Dick Vitale delivered an emotional speech after being honored by the Jimmy V Foundation he has dedicated so much of his life to helping.
The long-time ESPN college basketball voice spent eight months in his own fight with cancer. He was diagnosed with lymphoma last October, months after being diagnosed with melanoma. Vitale later dealt with dysplasia and ulcerated lesions on his vocal cords that required him not to talk for weeks post-surgery.
The 83-year-old is now cancer free and was the recipient of the Jimmy V Award for Perseverance at the 2022 ESPY Awards at the Dolby Theater in Los Angeles on Wednesday night. Vitale stressed the importance of donating to fund cancer research through organizations such as the Jimmy V Foundation — named in honor of former North Carolina State coach Jim Valvano, who died of cancer in 1993.
“We are not going to stop, stop chasing the dream of raising dollars,” he said. “Jimmy’s dream was to beat cancer. But we must do it because it doesn’t discriminate. It comes after all.”
Vitale, who was a close friend of Valvano, recalled some of his time in the hospital and how much messages from his colleagues on and off the air at ESPN meant to him along with so many of the current and former college basketball coaches. He noted the Texas headman Rick Barnes would send him a personalized prayer every day. Vitale said “that love and that caring has me standing here today” and pleaded for people to do the same for others.
“If you know someone battling cancer, extend that message, extend that prayer,” Vitale said. “So many times I laid in the hospital and it was those messages that picked me up in the darkest moment. It gave me such a lift to say, you know what I got to beat this. I hear Jimmy’s words in my head, ‘Don’t give up, don’t give up.’ ”
Vitale said when Valvano gave his famous speech at the first ESPYs in 1993 he was so sick that he was worried his friend wasn’t going to be able to make it to the podium. When he told Valvano he was going to bring a mic to his seat, the coach would have none of it, telling Vitale: “‘Just get me on the f-ing stage, get me on that stage.’ ”
“When he got up on that stage I was mesmerized, blown away as he electrified the nation,” Vitale said.
Since then the Jimmy V Foundation has raised around $300 million for cancer research. But Vitale stressed the work is far from done, especially with pediatric cancer.

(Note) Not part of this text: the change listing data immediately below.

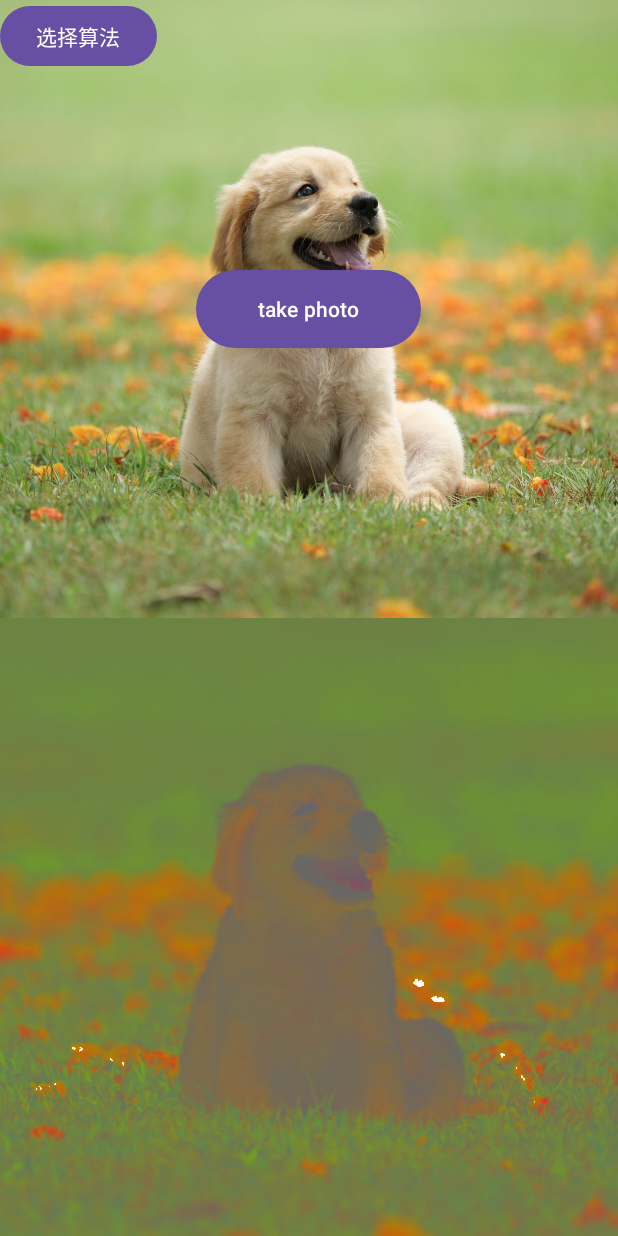
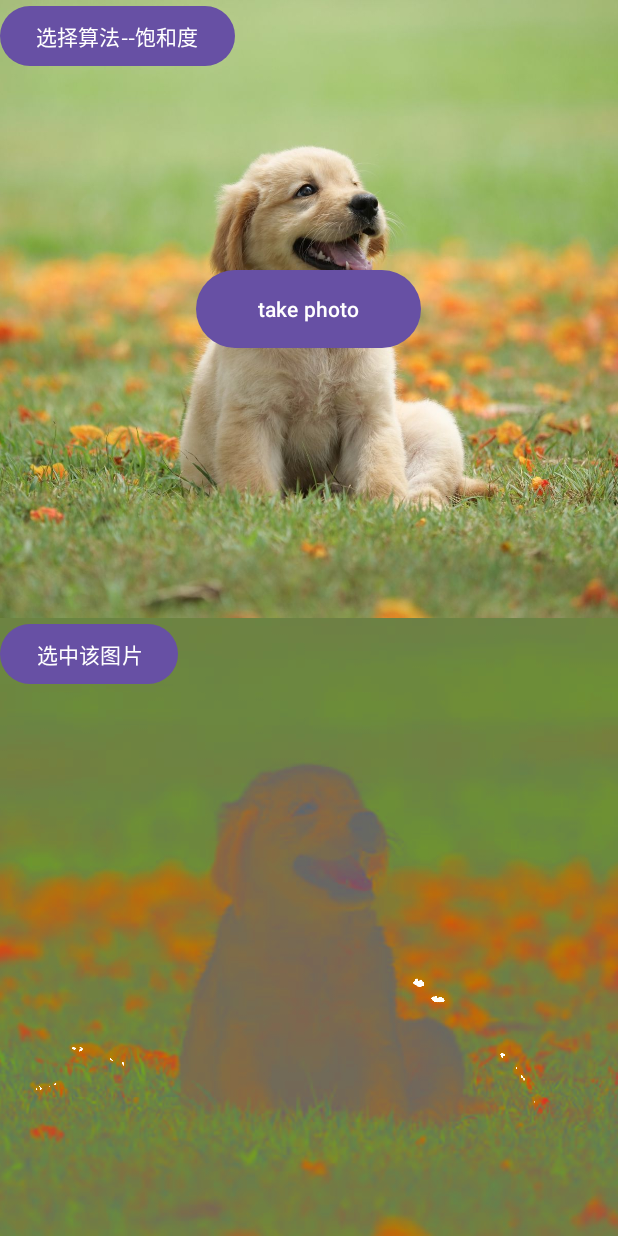
Before and after one commit to wanggy820/algorithm_android, an Android app: the screen it shows after launch (MainActivity), on a phone screen of 412 x 824 dp. Run offline under Robolectric (Android 15) with nearby library versions, the phone set to English and light mode, and no system bars.

Commit message:
'修改成可以切换已处理过的图片'

```diff
--- a/app/src/main/java/com/algorithm/camera/MainActivity.java
+++ b/app/src/main/java/com/algorithm/camera/MainActivity.java
@@ -21,15 +21,18 @@ import android.util.Log;
 import android.view.View;
 import android.widget.Button;
 import android.widget.ImageView;
+import android.widget.Toast;
 
 import java.io.File;
 import java.lang.reflect.InvocationTargetException;
 import java.lang.reflect.Method;
 
 public class MainActivity extends AppCompatActivity {
-    AlgorithmBean curentBean;
-    private Button mTakePhoto;
+    private AlgorithmBean curentBean;
+    private Button algorithmBtn;
+    private Button takePhoto;
     private ImageView picture1, picture2;
+
     Uri imageUri;
     @SuppressLint("MissingInflatedId")
     @Override
@@ -37,7 +40,8 @@ public class MainActivity extends AppCompatActivity {
         super.onCreate(savedInstanceState);
         setContentView(R.layout.activity_main);
 
-        mTakePhoto = (Button) findViewById(R.id.btn_take_photo);
+        takePhoto = (Button) findViewById(R.id.btn_take_photo);
+        algorithmBtn = (Button) findViewById(R.id.btn_select_algorithm);
         picture1 = (ImageView) findViewById(R.id.picture1);
         picture2 = (ImageView) findViewById(R.id.picture2);
 
@@ -64,7 +68,7 @@ public class MainActivity extends AppCompatActivity {
         ImageUtils.list.add(bean7);
 
         curentBean = bean1;
-        mTakePhoto.setOnClickListener(new View.OnClickListener() {
+        takePhoto.setOnClickListener(new View.OnClickListener() {
             @Override
             public void onClick(View v) {
                 //创建file对象，用于存储拍照后的图片；
@@ -136,8 +140,10 @@ public class MainActivity extends AppCompatActivity {
     }
 
     private void opererImage(){
+        algorithmBtn.setText("选择算法--" + curentBean.getName());
         BitmapDrawable bd = (BitmapDrawable) picture1.getDrawable();
         if (bd == null || bd.getBitmap() == null) {
+            Toast.makeText(this, "请先拍照！", Toast.LENGTH_LONG).show();
             return;
         }
         LoadingDialog.getInstance(this).show();//显示
@@ -173,4 +179,9 @@ public class MainActivity extends AppCompatActivity {
         }).start();
 
     }
+
+    public void selectPictureClick(View view) {
+        BitmapDrawable bd = (BitmapDrawable) picture2.getDrawable();
+        picture1.setImageBitmap(bd.getBitmap());
+    }
 }
--- a/app/src/main/res/layout/activity_main.xml
+++ b/app/src/main/res/layout/activity_main.xml
@@ -39,16 +39,27 @@
                 android:text="选择算法" />
         </RelativeLayout>
 
-        <ImageView
-            android:id="@+id/picture2"
+        <RelativeLayout
             android:layout_width="match_parent"
             android:layout_height="0dp"
             android:layout_weight="1"
-            android:scaleType="centerCrop"
-            tools:srcCompat="@tools:sample/avatars" />
+            android:background="#8BC34A"
+            tools:ignore="MissingConstraints">
+
+            <ImageView
+                android:id="@+id/picture2"
+                android:layout_width="match_parent"
+                android:layout_height="match_parent"
+                android:scaleType="centerCrop"
+                tools:srcCompat="@tools:sample/avatars" />
+            <Button
+                android:id="@+id/select_btn"
+                android:layout_width="wrap_content"
+                android:layout_height="wrap_content"
+                android:onClick="selectPictureClick"
+                android:text="选中该图片" />
+        </RelativeLayout>
     </LinearLayout>
 
 
-
-
 </androidx.constraintlayout.widget.ConstraintLayout>
```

“It doesn’t matter race or religion, it will bring you to your knees,” Vitale said. “There’s only one way to beat it, my friends, we have to raise dollars and give oncologists a fighting chance.”